With the DOG Aviation RV-12 nearing the end of the build, there are really no big tasks left to complete … however, that said there is quite a mound of small tasks that need to be knocked out to get ready for the air worthiness inspection only a week away. Quite a few tasks have been completed but the two that required a little tweaking are mentioned below.
Decided it was time to install the two shin whackers (the steps) which are
passed up through an elliptical slot in the fuselage skin and bolted in place
using AN4 bolts. I discovered the clearances were a little tight for both steps
(probably due to the powder coating on the steps) which required filing away a
little material from the fuselage skin. Came up with the idea of using O rings
on the steps to protect them from being scuffed as opposed to placing an anti-slip covering over the powder coating which would hide it's beauty. Two years ago some rubber O
rings were installed as an experiment to see how well they would hold up ... not well they cracked, so
switched to Neoprene O rings and they seem to be holding up well after over a year. Not sure how
well these will hold up in actual use … if they don’t, will cut them off and
switch to a traditional non-skid covering.
Installing the powder coated left shin whacker (step) was just a matter
sliding the step up through a cutout in the fuselage skin and securing it to
the F-1202F bulkhead using two AN4 bolts … once the opening in the fuselage
skin was filed a little larger. A close observation will reveal neoprene O
rings have been placed on the step so shoes don’t mar the powder coating. (I
also have some O rings for the hollow tube as well).
One of the items I had been putting off was trimming the aft edge of the canopy on the left side. I have known about this for quite a while and had been
putting it off but have now finally gotten around to tweaking the fit. This was
a self-created issue, in that, it seemed having the canopy slightly skewed
allowed it to fit better on the canopy frame… so I went with that knowing the aft edge on
the left side would likely touch the rear window, and it did. Coarse sandpaper was
used to remove a little material from the aft edge of the canopy so the canopy
could be closed without touching the rear window. Once the optimum fit was achieved,
the aft edge of the canopy was sanded more using progressively smoother sandpaper

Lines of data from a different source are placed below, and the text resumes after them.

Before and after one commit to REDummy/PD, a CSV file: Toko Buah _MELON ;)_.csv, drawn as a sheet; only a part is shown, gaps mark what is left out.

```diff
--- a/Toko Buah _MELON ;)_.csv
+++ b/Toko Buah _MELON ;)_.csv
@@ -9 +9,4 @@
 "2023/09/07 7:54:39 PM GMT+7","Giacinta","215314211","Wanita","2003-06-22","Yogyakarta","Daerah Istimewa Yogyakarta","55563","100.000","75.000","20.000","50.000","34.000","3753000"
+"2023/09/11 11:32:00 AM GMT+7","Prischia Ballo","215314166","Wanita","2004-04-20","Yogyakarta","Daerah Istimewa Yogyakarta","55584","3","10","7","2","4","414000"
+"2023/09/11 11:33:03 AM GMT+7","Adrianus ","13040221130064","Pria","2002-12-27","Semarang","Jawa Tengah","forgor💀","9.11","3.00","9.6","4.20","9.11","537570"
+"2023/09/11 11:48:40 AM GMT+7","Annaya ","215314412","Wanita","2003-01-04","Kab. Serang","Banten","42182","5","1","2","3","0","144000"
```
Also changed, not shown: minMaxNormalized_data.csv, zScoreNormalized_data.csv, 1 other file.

until the edge was polished smooth.
Sanding some material away from the aft edge of the canopy on the left
side so the canopy doesn’t touch the rear window when closed.